Fasten Your Seat Belt: September Turbulence Set to Rock US

President Donald Trump boards Air Force One. NICHOLAS KAMM/AFP/Getty Images

Now that the summer holidays are over and Congress returns, the country is bracing itself for President Donald Trump’s next moves. Let us call them “Trumpstakes” or “Trumpgaffes,” assuming that the president’s temperament and impetuousness cannot and will not be controlled by all the king’s horses and all the king’s generals. With a debt ceiling crisis looming, a government shutdown possible over funding the magic wall with Mexico, the horror of Hurricane Harvey far from over, and Kim Jung-un not impressed with the president’s “fire and fury,” big surprises and mistakes are surely on the way from the White House.

Here are three. First, do not be surprised if the president fails to certify Iran’s compliance with Joint Comprehensive Plan of Action (JCPOA) that placed a stop on its nuclear weapons programs. In his competition with NAFTA as the worst agreement ever negotiated—and one would win a great deal of money betting that the president has read neither—non-certification would be a prelude to withdrawal. Of course, the president may be unaware that the JCPOA is not a bilateral agreement between Iran and the U.S. The other four permanent members of the UN Security Council—Britain, France, China and Russia—along with Germany and the EU as an observer are signatories. Even if the U.S. withdraws, the other parties certainly will not.

American sanctions would be re-imposed. However, do not expect the other parties to acquiesce. Indeed, the other signatories may decide to lift more sanctions on Iran as a means of gaining greater economic access. If the U.S. were to threaten counter-sanctions, three of its NATO allies would be affected. That would not be helpful to maintaining alliance coherence. The conclusion is that withdrawal would be a senseless and foolish mistake—the U.S. would possibly have the most to lose.

The president has also ordered the Pentagon to ban transgenders from entering the military. The Secretary of Defense has wisely convened a commission to advise how this directive could be implemented as well as how to deal with transgenders currently serving. The chances are good that Congress will pass a law or amendment with a veto-proof majority permitting transgenders who are physically and mentally qualified to serve. This could lead to a constitutional crisis.

The president could easily respond that as commander-in-chief, his word is law. Unfortunately, that is not what the Constitution says.  Article I Section 8 empowers Congress to set the rules for regulating the armed forces. This would set both ends of Pennsylvania on a collision course. The last time this happened was in 1868.

President Andrew Johnson disregarded the Tenure of Office bill passed over his veto and dismissed Secretary of War Edwin Stanton for opposing reconstruction in the South. The Tenure of Office Act forbade the president from firing a cabinet officer without the consent of Congress. While the law would be ruled unconstitutional, Johnson was impeached but not convicted for ignoring it. Likewise, and ironically, a law permitting transgenders to serve might entangle Trump.

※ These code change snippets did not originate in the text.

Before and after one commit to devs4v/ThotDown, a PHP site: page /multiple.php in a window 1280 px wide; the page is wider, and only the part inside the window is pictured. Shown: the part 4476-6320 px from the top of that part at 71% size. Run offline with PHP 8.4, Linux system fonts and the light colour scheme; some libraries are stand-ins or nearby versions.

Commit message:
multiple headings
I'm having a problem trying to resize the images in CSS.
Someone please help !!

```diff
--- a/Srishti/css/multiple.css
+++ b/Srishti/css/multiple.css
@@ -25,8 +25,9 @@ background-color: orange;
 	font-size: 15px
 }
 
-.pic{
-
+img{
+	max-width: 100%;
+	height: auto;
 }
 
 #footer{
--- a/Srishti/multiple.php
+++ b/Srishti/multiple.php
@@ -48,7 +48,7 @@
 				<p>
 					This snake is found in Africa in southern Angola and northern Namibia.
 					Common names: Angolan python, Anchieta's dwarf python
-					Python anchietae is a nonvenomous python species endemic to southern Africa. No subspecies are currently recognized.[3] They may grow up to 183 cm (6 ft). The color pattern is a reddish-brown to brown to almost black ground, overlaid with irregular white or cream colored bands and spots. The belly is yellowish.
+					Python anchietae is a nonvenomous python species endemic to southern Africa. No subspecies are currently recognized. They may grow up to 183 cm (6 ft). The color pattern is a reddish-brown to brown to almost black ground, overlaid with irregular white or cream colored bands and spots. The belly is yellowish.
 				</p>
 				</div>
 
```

Finally, Trump could make good on his threat to shut the government down if funding for the infamous wall is not approved. Perhaps the emergency funding for hurricane relief and the resulting increases in the budget deficit might alleviate Trump’s seeming stubbornness not to negotiate. Fiscal hawks alarmed by the soaring national debt and unable to make compensating cuts in an already bloated budget may make the case that spending has to be limited. Despite word from the White House that the president will not force a shut down, do not bet on that. Sometimes being obstinate is the president’s preferred course of action.

A government shut down is somewhat overblown in the actual economic damage it can do. The 27 day government shutdown in 1995-1996 had little political or economic impact. It’s the debt ceiling that really matters.

Of course, none of this takes into account what else the president might decide to do based on instinct or a spur of the moment whim.  North Korea may not be out of the woods. Trump hates being trumped. And Kim Jung-un so far seems to have done just that with his nuclear test this past weekend. Threatening to cancel the trade pact with South Korea seems a foolish response to Kim’s latest atomic diplomacy.

Where are we headed? No one knows. But at the Naval Observatory where Vice President Mike Pence lives, be certain someone is studying presidential transitions and how Gerald Ford conducted his after Richard Nixon was forced to resign in 1974.

Dr. Harlan Ullman has Served on the Senior Advisory Group for Supreme Allied Commander Europe (2004-2016) and is currently Senior Advisor at Washington D.C.’s Atlantic Council, chairman of two private companies, and principal author of the doctrine of shock and awe. A former naval person, he commanded a destroyer in the Persian Gulf and led over 150 missions and operations in Vietnam as a Swift Boat skipper. His next book Anatomy of Failure: Why America Has Lost Every War It Starts will be published in the fall. The writer can be reached on Twitter @harlankullman.

Fasten Your Seat Belt: September Turbulence Set to Rock US